#### Provided entries ####

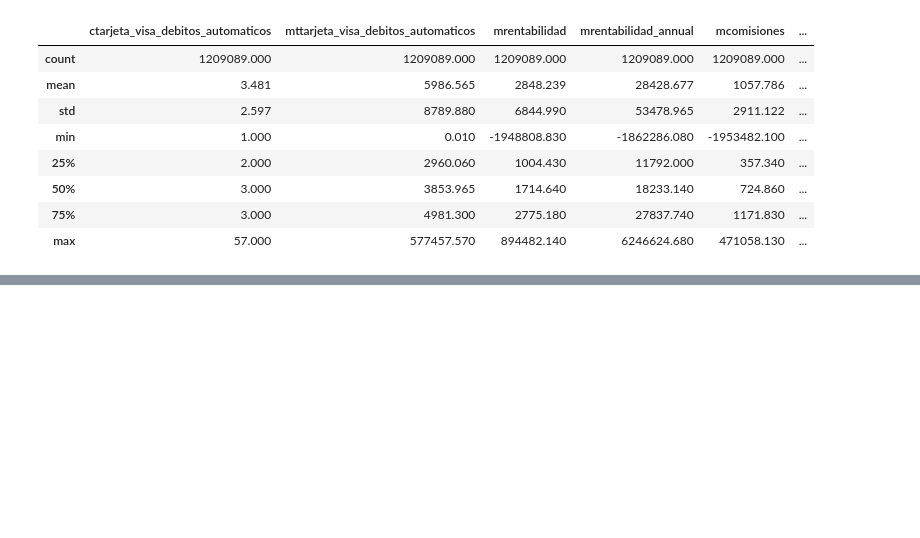
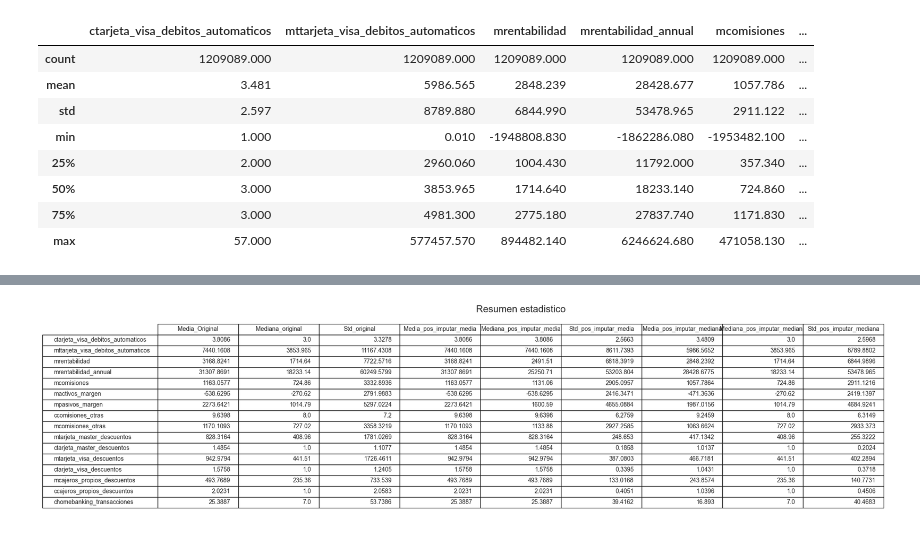
Before and after one commit to maiconfialho/dmeyf2023, a Jupyter notebook: kaggle3/experimentos_colaborativos/experimentos_colaborativos.ipynb, the cells around one changed output, grey strips where cells are left out. Cells and saved outputs as stored; diff of their text form; code cells hidden in the pictures; blank space fills up the shorter version.

```diff
--- a/kaggle3/experimentos_colaborativos/experimentos_colaborativos.ipynb
+++ b/kaggle3/experimentos_colaborativos/experimentos_colaborativos.ipynb
@@ -504,3 +385,15 @@ dataset_inputado_mediana[colunas_imputar].describe()
 | 50% | 3.000 | 3853.965 | 1714.640 | 18233.140 | 724.860 | ... |
 | 75% | 3.000 | 4981.300 | 2775.180 | 27837.740 | 1171.830 | ... |
 | max | 57.000 | 577457.570 | 894482.140 | 6246624.680 | 471058.130 | ... |
+# %%
+#tabla resumen
+tabla_resumen = pd.DataFrame(dataset_inputar[colunas_imputar].mean().round(4))
+tabla_resumen = tabla_resumen.rename(columns={0: 'Media_Original'})
+tabla_resumen['Mediana_original'] = dataset_inputar[colunas_imputar].median().round(4)
+tabla_resumen['Std_original'] = dataset_inputar[colunas_imputar].std().round(4)
+tabla_resumen['Media_pos_imputar_media'] = dataset_inputado_media[colunas_imputar].mean().round(4)
+tabla_resumen['Mediana_pos_imputar_media'] = dataset_inputado_media[colunas_imputar].median().round(4)
+tabla_resumen['Std_pos_imputar_media'] = dataset_inputado_media[colunas_imputar].std().round(4)
+tabla_resumen['Media_pos_imputar_mediana'] = dataset_inputado_mediana[colunas_imputar].mean().round(4)
+tabla_resumen['Mediana_pos_imputar_mediana'] = dataset_inputado_mediana[colunas_imputar].median().round(4)
+tabla_resumen['Std_pos_imputar_mediana'] = dataset_inputado_mediana[colunas_imputar].std().round(4)
@@ -506,0 +420,15 @@ dataset_inputado_mediana[colunas_imputar].describe()
+# %%
+fig, ax = plt.subplots(figsize=(8, 6))
+
+ax.axis('off')
+tabla = table(ax, tabla_resumen, loc='center', colWidths=[0.2] * len(tabla_resumen.columns))
+
+tabla.auto_set_font_size(False)
+tabla.set_fontsize(10)
+tabla.scale(1.5, 1.5)  # Ajusta a escala da tabela
+plt.title("Resumen estadistico", fontsize=16)
+
+plt.savefig('Resumen estadistico.png', bbox_inches='tight', pad_inches=0.1)
+plt.show()
+# %% [output]
+[figure, added]
```
Also changed, not shown: parts of 36 cells of this notebook, 17 other files.
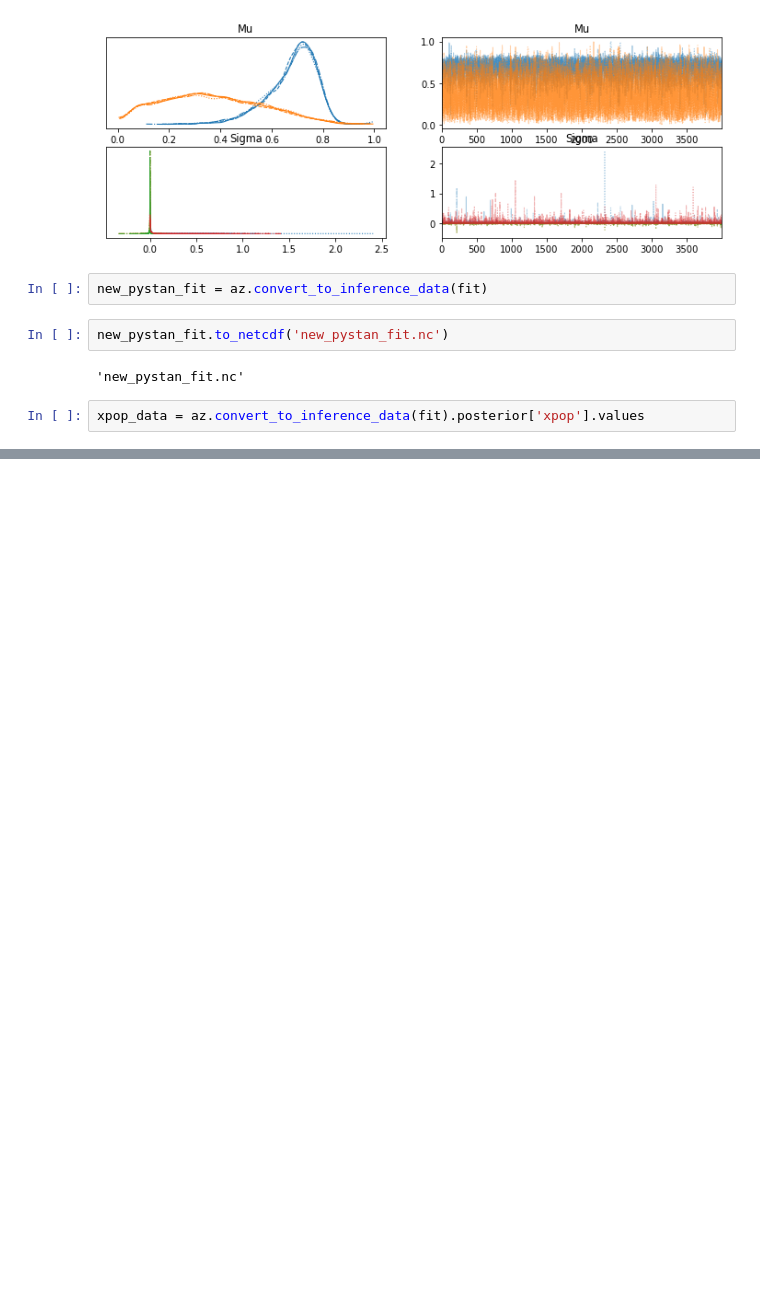
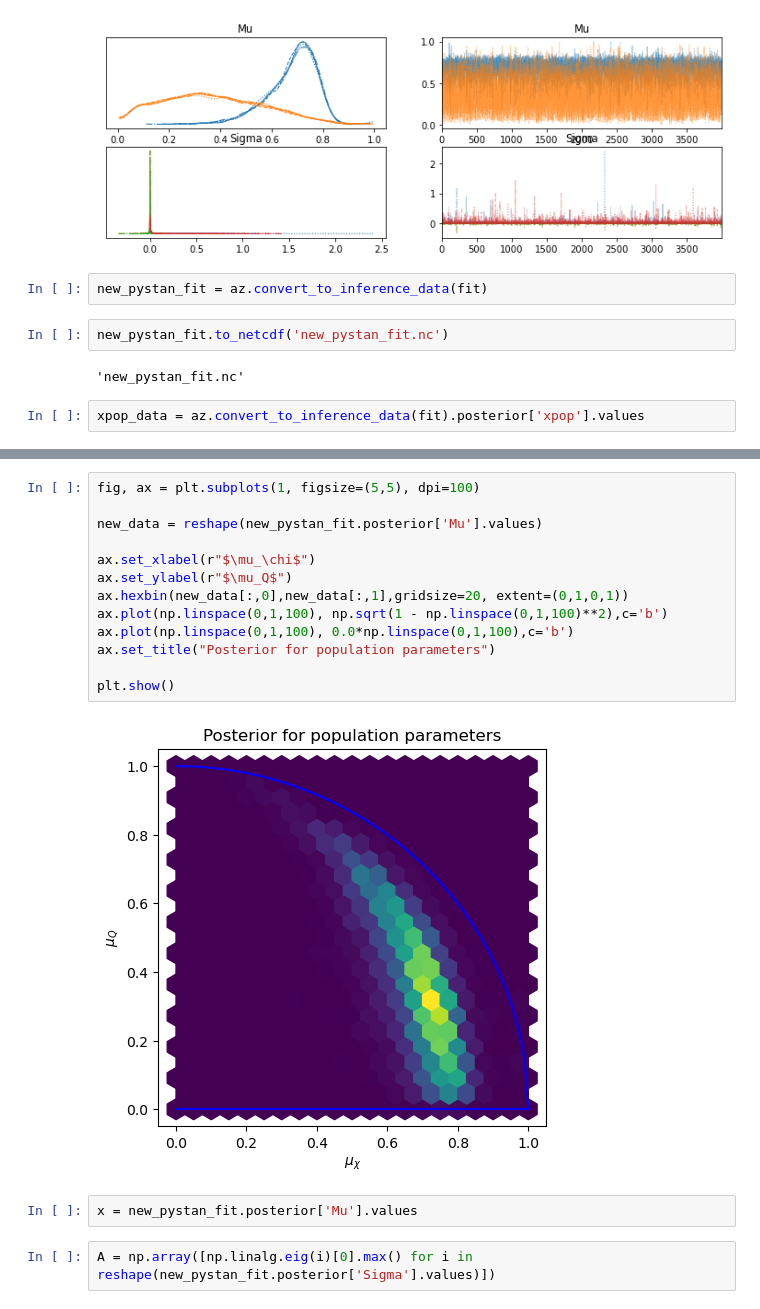
Before and after one commit to Potatoasad/charged-ringdown-analysis-tools, a Jupyter notebook: testing/PyStanCode.ipynb, the cells around one changed output, grey strips where cells are left out. Saved outputs shown, nothing was run; the diff lists cells and outputs as text; blank space fills up the shorter version.

```diff
--- a/testing/PyStanCode.ipynb
+++ b/testing/PyStanCode.ipynb
@@ -91,0 +93,19 @@ plt.show()
+# %%
+fig, ax = plt.subplots(1, figsize=(5,5), dpi=100)
+
+new_data = reshape(new_pystan_fit.posterior['Mu'].values)
+
+ax.set_xlabel(r"$\mu_\chi$")
+ax.set_ylabel(r"$\mu_Q$")
+ax.hexbin(new_data[:,0],new_data[:,1],gridsize=20, extent=(0,1,0,1))
+ax.plot(np.linspace(0,1,100), np.sqrt(1 - np.linspace(0,1,100)**2),c='b')
+ax.plot(np.linspace(0,1,100), 0.0*np.linspace(0,1,100),c='b')
+ax.set_title("Posterior for population parameters")
+
+plt.show()
+# %% [output]
+[figure, added]
+# %%
+x = new_pystan_fit.posterior['Mu'].values
+# %%
+A = np.array([np.linalg.eig(i)[0].max() for i in reshape(new_pystan_fit.posterior['Sigma'].values)])
```
Also changed, not shown: parts of 7 cells of this notebook, 3 other files.
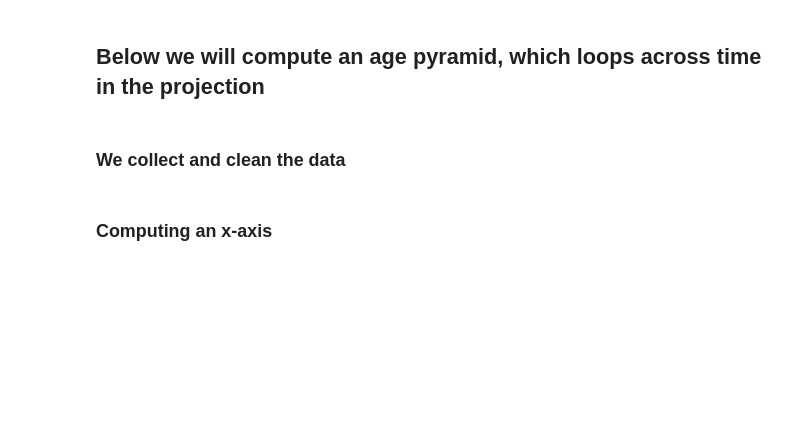
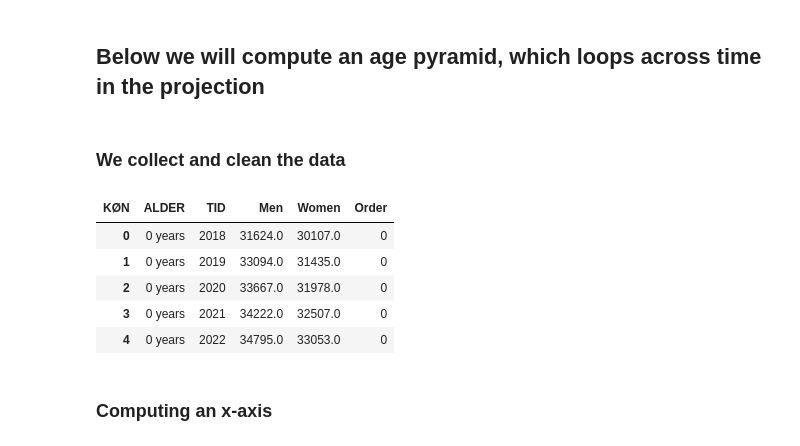
Before and after one commit to NumEconCopenhagen/projects-2019-tobias_jacob_sandru, a Jupyter notebook: dataproject/dataProject.ipynb, the cells around one changed output. Saved outputs shown, nothing was run; the diff lists cells and outputs as text; code cells hidden in the pictures; blank space fills up the shorter version.

```diff
--- a/dataproject/dataProject.ipynb
+++ b/dataproject/dataProject.ipynb
@@ -133,21 +169,29 @@ plt.show()
 # %%
 #Collecting the data
 agedist = Dst.get_data(table_id = 'FRDK118', variables={'HERKOMST':['*'],'KØN':['*'], 'ALDER':['*'], 'TID':['*']})
 
 #As we are not interested in dynamics dependent on origin, we sum on that column.
 age_dist=agedist.groupby(['KØN','ALDER','TID'])['INDHOLD'].sum()
 
 #We transpose the DataFrame, such that the dynamics of the projection each are a column
 age_dist=age_dist.unstack(level=0)
 
 #We remove the index
 age_dist.reset_index(inplace=True)
 
 #We generate a new column, which is equal to the age column. We then remove the 'years' part of the column values
 # such that only the age as a number remains. We turn that into an integer column, so we can sort the data
 # after that. So the order will be (1, 2, 3, ..) and not (1, 10, 100, 2).
 age_dist['Order'] = age_dist['ALDER'].map(lambda x: x.rstrip(' years'))
 age_dist['Order']=age_dist['Order'].astype(int)
+age_dist.head()
+# %% [output]
+| KØN | ALDER | TID | Men | Women | Order |
+| 0 | 0 years | 2018 | 31624.0 | 30107.0 | 0 |
+| 1 | 0 years | 2019 | 33094.0 | 31435.0 | 0 |
+| 2 | 0 years | 2020 | 33667.0 | 31978.0 | 0 |
+| 3 | 0 years | 2021 | 34222.0 | 32507.0 | 0 |
+| 4 | 0 years | 2022 | 34795.0 | 33053.0 | 0 |
 # %% [markdown]
 ### Computing an x-axis
 # %%
```
Also changed, not shown: parts of 10 cells of this notebook, 12 other files.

####

# Task statement
A faithful copy of all the data above, without its pictures, is the expected result.

# Solution to the problem
Before and after one commit to maiconfialho/dmeyf2023, a Jupyter notebook: kaggle3/experimentos_colaborativos/experimentos_colaborativos.ipynb, the cells around one changed output, grey strips where cells are left out. Cells and saved outputs as stored; diff of their text form; code cells hidden in the pictures; blank space fills up the shorter version.

```diff
--- a/kaggle3/experimentos_colaborativos/experimentos_colaborativos.ipynb
+++ b/kaggle3/experimentos_colaborativos/experimentos_colaborativos.ipynb
@@ -504,3 +385,15 @@ dataset_inputado_mediana[colunas_imputar].describe()
 | 50% | 3.000 | 3853.965 | 1714.640 | 18233.140 | 724.860 | ... |
 | 75% | 3.000 | 4981.300 | 2775.180 | 27837.740 | 1171.830 | ... |
 | max | 57.000 | 577457.570 | 894482.140 | 6246624.680 | 471058.130 | ... |
+# %%
+#tabla resumen
+tabla_resumen = pd.DataFrame(dataset_inputar[colunas_imputar].mean().round(4))
+tabla_resumen = tabla_resumen.rename(columns={0: 'Media_Original'})
+tabla_resumen['Mediana_original'] = dataset_inputar[colunas_imputar].median().round(4)
+tabla_resumen['Std_original'] = dataset_inputar[colunas_imputar].std().round(4)
+tabla_resumen['Media_pos_imputar_media'] = dataset_inputado_media[colunas_imputar].mean().round(4)
+tabla_resumen['Mediana_pos_imputar_media'] = dataset_inputado_media[colunas_imputar].median().round(4)
+tabla_resumen['Std_pos_imputar_media'] = dataset_inputado_media[colunas_imputar].std().round(4)
+tabla_resumen['Media_pos_imputar_mediana'] = dataset_inputado_mediana[colunas_imputar].mean().round(4)
+tabla_resumen['Mediana_pos_imputar_mediana'] = dataset_inputado_mediana[colunas_imputar].median().round(4)
+tabla_resumen['Std_pos_imputar_mediana'] = dataset_inputado_mediana[colunas_imputar].std().round(4)
@@ -506,0 +420,15 @@ dataset_inputado_mediana[colunas_imputar].describe()
+# %%
+fig, ax = plt.subplots(figsize=(8, 6))
+
+ax.axis('off')
+tabla = table(ax, tabla_resumen, loc='center', colWidths=[0.2] * len(tabla_resumen.columns))
+
+tabla.auto_set_font_size(False)
+tabla.set_fontsize(10)
+tabla.scale(1.5, 1.5)  # Ajusta a escala da tabela
+plt.title("Resumen estadistico", fontsize=16)
+
+plt.savefig('Resumen estadistico.png', bbox_inches='tight', pad_inches=0.1)
+plt.show()
+# %% [output]
+[figure, added]
```
Also changed, not shown: parts of 36 cells of this notebook, 17 other files.
Before and after one commit to Potatoasad/charged-ringdown-analysis-tools, a Jupyter notebook: testing/PyStanCode.ipynb, the cells around one changed output, grey strips where cells are left out. Saved outputs shown, nothing was run; the diff lists cells and outputs as text; blank space fills up the shorter version.

```diff
--- a/testing/PyStanCode.ipynb
+++ b/testing/PyStanCode.ipynb
@@ -91,0 +93,19 @@ plt.show()
+# %%
+fig, ax = plt.subplots(1, figsize=(5,5), dpi=100)
+
+new_data = reshape(new_pystan_fit.posterior['Mu'].values)
+
+ax.set_xlabel(r"$\mu_\chi$")
+ax.set_ylabel(r"$\mu_Q$")
+ax.hexbin(new_data[:,0],new_data[:,1],gridsize=20, extent=(0,1,0,1))
+ax.plot(np.linspace(0,1,100), np.sqrt(1 - np.linspace(0,1,100)**2),c='b')
+ax.plot(np.linspace(0,1,100), 0.0*np.linspace(0,1,100),c='b')
+ax.set_title("Posterior for population parameters")
+
+plt.show()
+# %% [output]
+[figure, added]
+# %%
+x = new_pystan_fit.posterior['Mu'].values
+# %%
+A = np.array([np.linalg.eig(i)[0].max() for i in reshape(new_pystan_fit.posterior['Sigma'].values)])
```
Also changed, not shown: parts of 7 cells of this notebook, 3 other files.
Before and after one commit to NumEconCopenhagen/projects-2019-tobias_jacob_sandru, a Jupyter notebook: dataproject/dataProject.ipynb, the cells around one changed output. Saved outputs shown, nothing was run; the diff lists cells and outputs as text; code cells hidden in the pictures; blank space fills up the shorter version.

```diff
--- a/dataproject/dataProject.ipynb
+++ b/dataproject/dataProject.ipynb
@@ -133,21 +169,29 @@ plt.show()
 # %%
 #Collecting the data
 agedist = Dst.get_data(table_id = 'FRDK118', variables={'HERKOMST':['*'],'KØN':['*'], 'ALDER':['*'], 'TID':['*']})
 
 #As we are not interested in dynamics dependent on origin, we sum on that column.
 age_dist=agedist.groupby(['KØN','ALDER','TID'])['INDHOLD'].sum()
 
 #We transpose the DataFrame, such that the dynamics of the projection each are a column
 age_dist=age_dist.unstack(level=0)
 
 #We remove the index
 age_dist.reset_index(inplace=True)
 
 #We generate a new column, which is equal to the age column. We then remove the 'years' part of the column values
 # such that only the age as a number remains. We turn that into an integer column, so we can sort the data
 # after that. So the order will be (1, 2, 3, ..) and not (1, 10, 100, 2).
 age_dist['Order'] = age_dist['ALDER'].map(lambda x: x.rstrip(' years'))
 age_dist['Order']=age_dist['Order'].astype(int)
+age_dist.head()
+# %% [output]
+| KØN | ALDER | TID | Men | Women | Order |
+| 0 | 0 years | 2018 | 31624.0 | 30107.0 | 0 |
+| 1 | 0 years | 2019 | 33094.0 | 31435.0 | 0 |
+| 2 | 0 years | 2020 | 33667.0 | 31978.0 | 0 |
+| 3 | 0 years | 2021 | 34222.0 | 32507.0 | 0 |
+| 4 | 0 years | 2022 | 34795.0 | 33053.0 | 0 |
 # %% [markdown]
 ### Computing an x-axis
 # %%
```
Also changed, not shown: parts of 10 cells of this notebook, 12 other files.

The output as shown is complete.